*** Block opens ***

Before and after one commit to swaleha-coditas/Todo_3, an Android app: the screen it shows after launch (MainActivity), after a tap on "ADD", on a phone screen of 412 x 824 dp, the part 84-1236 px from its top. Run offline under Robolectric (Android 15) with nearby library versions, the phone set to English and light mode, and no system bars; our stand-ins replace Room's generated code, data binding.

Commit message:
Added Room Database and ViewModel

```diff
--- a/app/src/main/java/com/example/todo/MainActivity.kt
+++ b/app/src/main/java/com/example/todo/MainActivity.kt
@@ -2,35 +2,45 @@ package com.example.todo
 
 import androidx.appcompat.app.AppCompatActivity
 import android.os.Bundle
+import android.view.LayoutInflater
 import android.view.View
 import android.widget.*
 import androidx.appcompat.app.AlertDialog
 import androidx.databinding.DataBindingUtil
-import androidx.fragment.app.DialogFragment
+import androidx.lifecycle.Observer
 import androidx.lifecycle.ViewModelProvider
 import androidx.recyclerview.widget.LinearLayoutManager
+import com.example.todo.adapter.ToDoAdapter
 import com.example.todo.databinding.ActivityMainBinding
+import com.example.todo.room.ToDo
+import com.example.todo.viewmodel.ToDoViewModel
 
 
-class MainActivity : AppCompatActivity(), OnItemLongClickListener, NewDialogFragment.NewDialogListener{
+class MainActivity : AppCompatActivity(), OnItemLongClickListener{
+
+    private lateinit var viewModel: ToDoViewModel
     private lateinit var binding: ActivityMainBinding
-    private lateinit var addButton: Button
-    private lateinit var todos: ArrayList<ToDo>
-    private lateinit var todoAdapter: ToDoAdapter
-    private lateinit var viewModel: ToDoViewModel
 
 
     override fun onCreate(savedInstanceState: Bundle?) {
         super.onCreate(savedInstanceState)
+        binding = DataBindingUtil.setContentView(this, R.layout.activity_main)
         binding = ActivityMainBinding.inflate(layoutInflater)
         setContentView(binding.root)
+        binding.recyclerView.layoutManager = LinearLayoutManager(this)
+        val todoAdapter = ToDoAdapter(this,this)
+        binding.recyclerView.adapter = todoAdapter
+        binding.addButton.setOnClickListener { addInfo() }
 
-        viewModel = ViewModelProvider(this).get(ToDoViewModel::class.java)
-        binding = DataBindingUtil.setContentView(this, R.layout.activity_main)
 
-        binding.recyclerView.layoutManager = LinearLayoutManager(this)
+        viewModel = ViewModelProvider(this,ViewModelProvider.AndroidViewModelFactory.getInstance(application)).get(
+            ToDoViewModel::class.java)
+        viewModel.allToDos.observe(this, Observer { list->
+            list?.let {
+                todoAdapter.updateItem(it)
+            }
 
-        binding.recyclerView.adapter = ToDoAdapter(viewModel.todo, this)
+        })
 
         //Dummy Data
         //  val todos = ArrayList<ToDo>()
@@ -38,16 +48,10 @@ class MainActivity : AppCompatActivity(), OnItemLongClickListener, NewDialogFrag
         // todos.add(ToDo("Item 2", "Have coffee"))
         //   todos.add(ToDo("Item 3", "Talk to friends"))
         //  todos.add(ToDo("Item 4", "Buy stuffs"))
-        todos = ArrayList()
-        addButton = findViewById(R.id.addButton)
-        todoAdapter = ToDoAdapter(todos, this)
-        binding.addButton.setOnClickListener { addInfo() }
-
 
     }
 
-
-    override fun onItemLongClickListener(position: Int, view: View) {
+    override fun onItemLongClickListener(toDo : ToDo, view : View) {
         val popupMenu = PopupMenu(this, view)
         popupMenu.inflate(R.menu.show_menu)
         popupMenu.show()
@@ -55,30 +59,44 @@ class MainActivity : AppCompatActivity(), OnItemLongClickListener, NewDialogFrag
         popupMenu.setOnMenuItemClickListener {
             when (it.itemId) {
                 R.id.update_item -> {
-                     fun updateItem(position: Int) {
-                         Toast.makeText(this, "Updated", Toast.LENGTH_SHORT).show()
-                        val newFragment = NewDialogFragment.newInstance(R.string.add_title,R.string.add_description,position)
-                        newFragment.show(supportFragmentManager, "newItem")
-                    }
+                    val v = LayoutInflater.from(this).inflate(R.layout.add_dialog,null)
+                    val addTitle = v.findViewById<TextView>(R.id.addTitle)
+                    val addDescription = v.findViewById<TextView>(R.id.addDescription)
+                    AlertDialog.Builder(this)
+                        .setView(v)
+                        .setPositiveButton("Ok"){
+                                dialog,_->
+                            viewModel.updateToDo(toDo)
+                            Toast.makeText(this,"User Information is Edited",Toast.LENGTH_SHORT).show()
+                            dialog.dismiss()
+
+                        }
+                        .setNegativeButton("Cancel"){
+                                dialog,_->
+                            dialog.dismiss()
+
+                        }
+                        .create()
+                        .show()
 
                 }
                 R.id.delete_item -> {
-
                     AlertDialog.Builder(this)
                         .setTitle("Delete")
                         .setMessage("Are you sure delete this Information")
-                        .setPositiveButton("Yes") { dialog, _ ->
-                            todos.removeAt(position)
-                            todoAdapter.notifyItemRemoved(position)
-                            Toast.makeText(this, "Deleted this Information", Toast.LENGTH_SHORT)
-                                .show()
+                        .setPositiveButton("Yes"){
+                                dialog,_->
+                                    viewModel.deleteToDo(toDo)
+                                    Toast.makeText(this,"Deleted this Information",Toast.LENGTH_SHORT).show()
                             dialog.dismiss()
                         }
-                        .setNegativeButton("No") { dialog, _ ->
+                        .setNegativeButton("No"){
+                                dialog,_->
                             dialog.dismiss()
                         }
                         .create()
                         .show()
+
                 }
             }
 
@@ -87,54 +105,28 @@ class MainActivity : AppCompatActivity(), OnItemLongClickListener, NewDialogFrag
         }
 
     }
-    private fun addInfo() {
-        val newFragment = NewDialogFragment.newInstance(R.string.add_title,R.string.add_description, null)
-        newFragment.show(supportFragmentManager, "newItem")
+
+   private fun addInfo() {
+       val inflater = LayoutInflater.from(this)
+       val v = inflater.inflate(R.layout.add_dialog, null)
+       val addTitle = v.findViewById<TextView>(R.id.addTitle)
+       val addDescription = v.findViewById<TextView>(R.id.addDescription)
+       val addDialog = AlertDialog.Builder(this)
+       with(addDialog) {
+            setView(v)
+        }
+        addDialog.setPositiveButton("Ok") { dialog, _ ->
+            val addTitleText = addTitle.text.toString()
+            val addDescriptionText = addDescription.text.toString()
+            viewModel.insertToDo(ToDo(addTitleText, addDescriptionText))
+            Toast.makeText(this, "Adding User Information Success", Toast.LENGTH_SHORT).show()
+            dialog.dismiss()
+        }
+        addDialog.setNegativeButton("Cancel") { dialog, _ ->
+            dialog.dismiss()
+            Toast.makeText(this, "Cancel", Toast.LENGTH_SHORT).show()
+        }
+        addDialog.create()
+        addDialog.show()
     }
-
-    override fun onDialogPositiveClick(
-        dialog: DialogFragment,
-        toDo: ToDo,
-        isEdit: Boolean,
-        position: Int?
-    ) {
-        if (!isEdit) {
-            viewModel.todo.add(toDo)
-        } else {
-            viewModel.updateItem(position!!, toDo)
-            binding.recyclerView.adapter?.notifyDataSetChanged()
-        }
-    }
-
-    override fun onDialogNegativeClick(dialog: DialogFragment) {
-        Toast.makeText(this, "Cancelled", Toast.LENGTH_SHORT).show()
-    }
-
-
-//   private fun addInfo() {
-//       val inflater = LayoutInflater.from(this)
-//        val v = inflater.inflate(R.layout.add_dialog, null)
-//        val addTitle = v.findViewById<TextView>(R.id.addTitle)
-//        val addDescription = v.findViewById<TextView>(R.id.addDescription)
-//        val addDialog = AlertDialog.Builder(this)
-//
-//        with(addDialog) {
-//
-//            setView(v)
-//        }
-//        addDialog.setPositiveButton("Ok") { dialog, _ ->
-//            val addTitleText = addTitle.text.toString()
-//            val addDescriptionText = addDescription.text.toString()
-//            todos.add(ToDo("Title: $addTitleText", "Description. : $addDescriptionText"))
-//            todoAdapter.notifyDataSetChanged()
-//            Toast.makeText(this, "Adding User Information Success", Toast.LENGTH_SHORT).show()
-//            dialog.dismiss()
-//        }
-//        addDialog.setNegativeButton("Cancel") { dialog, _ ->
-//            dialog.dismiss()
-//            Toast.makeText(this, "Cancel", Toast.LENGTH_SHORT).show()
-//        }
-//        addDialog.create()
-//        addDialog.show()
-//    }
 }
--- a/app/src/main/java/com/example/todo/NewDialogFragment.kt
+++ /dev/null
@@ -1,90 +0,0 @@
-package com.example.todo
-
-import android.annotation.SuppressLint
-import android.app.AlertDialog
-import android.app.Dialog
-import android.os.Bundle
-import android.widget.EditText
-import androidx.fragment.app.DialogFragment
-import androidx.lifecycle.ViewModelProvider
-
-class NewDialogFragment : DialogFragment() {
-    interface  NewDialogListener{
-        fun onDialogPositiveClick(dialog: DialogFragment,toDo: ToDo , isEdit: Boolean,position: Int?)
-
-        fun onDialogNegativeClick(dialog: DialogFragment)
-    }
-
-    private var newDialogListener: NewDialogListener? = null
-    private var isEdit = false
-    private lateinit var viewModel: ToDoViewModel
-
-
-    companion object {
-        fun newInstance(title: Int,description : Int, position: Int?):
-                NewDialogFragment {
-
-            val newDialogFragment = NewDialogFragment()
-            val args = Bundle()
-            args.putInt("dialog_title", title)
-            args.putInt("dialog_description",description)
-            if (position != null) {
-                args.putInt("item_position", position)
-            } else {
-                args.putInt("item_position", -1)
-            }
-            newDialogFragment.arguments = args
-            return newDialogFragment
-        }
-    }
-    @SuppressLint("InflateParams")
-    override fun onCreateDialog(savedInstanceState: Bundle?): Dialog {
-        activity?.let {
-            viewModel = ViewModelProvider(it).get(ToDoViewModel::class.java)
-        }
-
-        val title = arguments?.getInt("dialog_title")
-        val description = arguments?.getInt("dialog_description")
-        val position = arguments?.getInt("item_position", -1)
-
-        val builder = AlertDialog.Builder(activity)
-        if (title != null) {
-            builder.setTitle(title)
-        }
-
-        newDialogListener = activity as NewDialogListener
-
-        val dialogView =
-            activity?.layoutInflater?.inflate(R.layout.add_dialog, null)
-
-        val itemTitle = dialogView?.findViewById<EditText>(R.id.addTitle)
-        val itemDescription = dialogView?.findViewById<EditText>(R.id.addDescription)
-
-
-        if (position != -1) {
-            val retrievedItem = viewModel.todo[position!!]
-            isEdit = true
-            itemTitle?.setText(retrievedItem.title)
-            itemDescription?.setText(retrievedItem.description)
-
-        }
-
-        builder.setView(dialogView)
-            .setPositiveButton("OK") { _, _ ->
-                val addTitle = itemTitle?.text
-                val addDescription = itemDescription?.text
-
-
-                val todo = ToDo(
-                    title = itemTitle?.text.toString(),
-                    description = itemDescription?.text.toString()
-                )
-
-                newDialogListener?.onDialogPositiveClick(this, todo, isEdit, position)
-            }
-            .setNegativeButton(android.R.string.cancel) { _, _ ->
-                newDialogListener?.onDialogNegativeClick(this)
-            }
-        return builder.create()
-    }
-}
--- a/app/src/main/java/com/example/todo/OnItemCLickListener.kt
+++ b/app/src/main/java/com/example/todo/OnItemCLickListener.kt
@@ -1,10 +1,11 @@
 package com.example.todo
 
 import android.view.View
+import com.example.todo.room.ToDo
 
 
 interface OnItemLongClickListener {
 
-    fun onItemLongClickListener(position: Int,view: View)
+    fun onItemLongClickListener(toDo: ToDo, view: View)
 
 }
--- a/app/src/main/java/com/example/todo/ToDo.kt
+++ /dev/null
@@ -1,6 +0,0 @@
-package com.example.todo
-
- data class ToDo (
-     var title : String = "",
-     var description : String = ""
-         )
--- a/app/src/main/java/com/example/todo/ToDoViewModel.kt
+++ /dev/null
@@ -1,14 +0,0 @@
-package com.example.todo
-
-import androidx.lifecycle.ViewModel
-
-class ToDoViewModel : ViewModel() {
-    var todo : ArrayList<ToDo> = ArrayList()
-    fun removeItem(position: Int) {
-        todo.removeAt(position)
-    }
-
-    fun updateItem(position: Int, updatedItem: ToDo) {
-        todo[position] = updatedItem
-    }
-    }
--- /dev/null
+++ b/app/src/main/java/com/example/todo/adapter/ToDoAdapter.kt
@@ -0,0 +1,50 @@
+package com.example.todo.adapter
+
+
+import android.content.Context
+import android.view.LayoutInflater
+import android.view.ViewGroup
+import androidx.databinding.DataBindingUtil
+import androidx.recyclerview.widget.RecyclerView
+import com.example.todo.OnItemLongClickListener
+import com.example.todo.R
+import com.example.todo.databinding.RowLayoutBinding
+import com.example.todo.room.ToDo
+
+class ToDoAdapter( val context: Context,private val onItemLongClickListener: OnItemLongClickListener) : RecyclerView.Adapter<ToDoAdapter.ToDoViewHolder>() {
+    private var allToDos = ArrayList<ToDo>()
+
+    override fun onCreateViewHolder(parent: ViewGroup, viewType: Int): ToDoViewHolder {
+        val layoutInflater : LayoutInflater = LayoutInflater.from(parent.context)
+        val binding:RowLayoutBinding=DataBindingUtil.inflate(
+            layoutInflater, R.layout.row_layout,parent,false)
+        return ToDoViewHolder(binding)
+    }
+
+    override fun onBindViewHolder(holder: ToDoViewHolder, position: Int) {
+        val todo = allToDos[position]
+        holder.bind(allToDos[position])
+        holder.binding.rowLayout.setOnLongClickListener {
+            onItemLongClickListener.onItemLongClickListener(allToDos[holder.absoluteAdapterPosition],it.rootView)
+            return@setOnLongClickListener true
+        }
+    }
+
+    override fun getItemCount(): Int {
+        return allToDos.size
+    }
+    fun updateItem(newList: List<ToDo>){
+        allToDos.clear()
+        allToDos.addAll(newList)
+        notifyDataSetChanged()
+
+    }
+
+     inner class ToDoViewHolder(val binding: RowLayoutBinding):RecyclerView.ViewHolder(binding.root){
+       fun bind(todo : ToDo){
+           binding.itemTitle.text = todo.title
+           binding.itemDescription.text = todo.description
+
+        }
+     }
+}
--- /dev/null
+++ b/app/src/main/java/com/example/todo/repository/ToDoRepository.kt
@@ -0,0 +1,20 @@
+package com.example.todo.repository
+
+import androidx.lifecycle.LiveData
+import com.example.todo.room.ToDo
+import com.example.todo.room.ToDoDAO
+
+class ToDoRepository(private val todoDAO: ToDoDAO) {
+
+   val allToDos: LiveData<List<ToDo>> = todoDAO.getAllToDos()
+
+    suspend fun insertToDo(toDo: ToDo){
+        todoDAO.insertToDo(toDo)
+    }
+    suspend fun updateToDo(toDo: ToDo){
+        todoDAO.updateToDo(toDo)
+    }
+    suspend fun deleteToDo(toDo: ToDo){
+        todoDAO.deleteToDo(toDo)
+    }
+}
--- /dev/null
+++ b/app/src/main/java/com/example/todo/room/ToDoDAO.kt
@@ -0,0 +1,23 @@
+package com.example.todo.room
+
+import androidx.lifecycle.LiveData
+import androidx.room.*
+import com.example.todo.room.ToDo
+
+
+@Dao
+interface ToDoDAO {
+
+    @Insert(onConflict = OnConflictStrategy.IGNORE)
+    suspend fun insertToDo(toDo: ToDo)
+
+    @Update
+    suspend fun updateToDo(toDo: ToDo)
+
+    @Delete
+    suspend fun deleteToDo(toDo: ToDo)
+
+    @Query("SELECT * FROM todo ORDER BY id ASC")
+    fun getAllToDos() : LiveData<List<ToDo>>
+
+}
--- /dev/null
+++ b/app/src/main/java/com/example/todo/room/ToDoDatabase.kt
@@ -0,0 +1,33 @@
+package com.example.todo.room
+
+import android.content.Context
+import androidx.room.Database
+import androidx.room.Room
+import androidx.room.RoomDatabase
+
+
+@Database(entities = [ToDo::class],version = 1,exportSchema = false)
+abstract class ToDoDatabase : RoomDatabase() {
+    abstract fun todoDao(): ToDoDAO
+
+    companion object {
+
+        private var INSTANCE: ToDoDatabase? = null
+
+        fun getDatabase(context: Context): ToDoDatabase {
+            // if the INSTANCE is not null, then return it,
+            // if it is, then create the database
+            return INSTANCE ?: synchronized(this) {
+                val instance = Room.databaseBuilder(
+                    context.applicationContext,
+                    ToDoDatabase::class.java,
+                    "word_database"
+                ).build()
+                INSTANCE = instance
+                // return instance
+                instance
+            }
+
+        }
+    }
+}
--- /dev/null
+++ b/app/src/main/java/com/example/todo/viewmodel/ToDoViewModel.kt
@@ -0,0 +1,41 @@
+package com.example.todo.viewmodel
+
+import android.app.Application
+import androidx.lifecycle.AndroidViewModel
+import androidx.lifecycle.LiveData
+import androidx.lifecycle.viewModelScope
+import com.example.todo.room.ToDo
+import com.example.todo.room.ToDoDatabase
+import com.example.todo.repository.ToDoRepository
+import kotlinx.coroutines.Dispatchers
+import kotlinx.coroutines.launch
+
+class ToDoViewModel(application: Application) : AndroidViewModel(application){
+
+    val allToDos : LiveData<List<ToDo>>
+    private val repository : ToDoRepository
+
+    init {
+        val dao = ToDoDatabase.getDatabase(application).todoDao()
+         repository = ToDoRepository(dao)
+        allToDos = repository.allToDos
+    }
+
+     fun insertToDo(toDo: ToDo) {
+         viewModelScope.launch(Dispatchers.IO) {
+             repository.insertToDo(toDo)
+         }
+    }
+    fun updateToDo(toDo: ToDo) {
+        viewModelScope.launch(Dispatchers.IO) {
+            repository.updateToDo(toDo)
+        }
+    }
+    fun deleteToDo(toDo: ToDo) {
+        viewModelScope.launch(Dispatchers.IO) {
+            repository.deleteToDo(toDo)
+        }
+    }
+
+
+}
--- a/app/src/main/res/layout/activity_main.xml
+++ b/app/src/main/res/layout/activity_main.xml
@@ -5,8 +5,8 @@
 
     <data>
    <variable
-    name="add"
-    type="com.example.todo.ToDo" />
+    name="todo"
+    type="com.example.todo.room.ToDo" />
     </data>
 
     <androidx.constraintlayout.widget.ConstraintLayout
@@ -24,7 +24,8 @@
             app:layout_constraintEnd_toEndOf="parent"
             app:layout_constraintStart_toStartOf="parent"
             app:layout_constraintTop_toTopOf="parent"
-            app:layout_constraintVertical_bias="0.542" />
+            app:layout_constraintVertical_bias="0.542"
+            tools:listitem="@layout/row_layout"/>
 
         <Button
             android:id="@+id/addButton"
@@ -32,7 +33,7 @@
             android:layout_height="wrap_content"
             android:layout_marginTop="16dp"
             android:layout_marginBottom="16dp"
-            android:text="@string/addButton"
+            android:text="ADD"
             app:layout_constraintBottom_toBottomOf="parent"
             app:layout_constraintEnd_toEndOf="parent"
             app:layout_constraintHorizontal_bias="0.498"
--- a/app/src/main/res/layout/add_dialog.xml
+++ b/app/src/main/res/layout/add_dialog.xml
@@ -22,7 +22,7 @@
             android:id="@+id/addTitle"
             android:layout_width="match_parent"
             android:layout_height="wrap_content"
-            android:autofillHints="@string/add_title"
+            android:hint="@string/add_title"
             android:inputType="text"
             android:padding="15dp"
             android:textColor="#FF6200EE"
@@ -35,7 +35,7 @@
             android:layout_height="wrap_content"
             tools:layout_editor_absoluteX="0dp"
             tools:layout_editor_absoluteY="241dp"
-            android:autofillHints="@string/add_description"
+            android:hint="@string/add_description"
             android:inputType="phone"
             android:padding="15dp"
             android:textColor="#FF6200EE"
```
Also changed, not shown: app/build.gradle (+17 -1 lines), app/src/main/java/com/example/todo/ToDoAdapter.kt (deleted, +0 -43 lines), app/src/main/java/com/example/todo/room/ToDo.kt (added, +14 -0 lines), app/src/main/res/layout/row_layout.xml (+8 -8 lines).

*** Block closes ***

▶ _WHAT YOU SHOULD DO_:
On how many lines above does "interface" occur? Say the number only.

▶ _TASK RESPONSE_:
3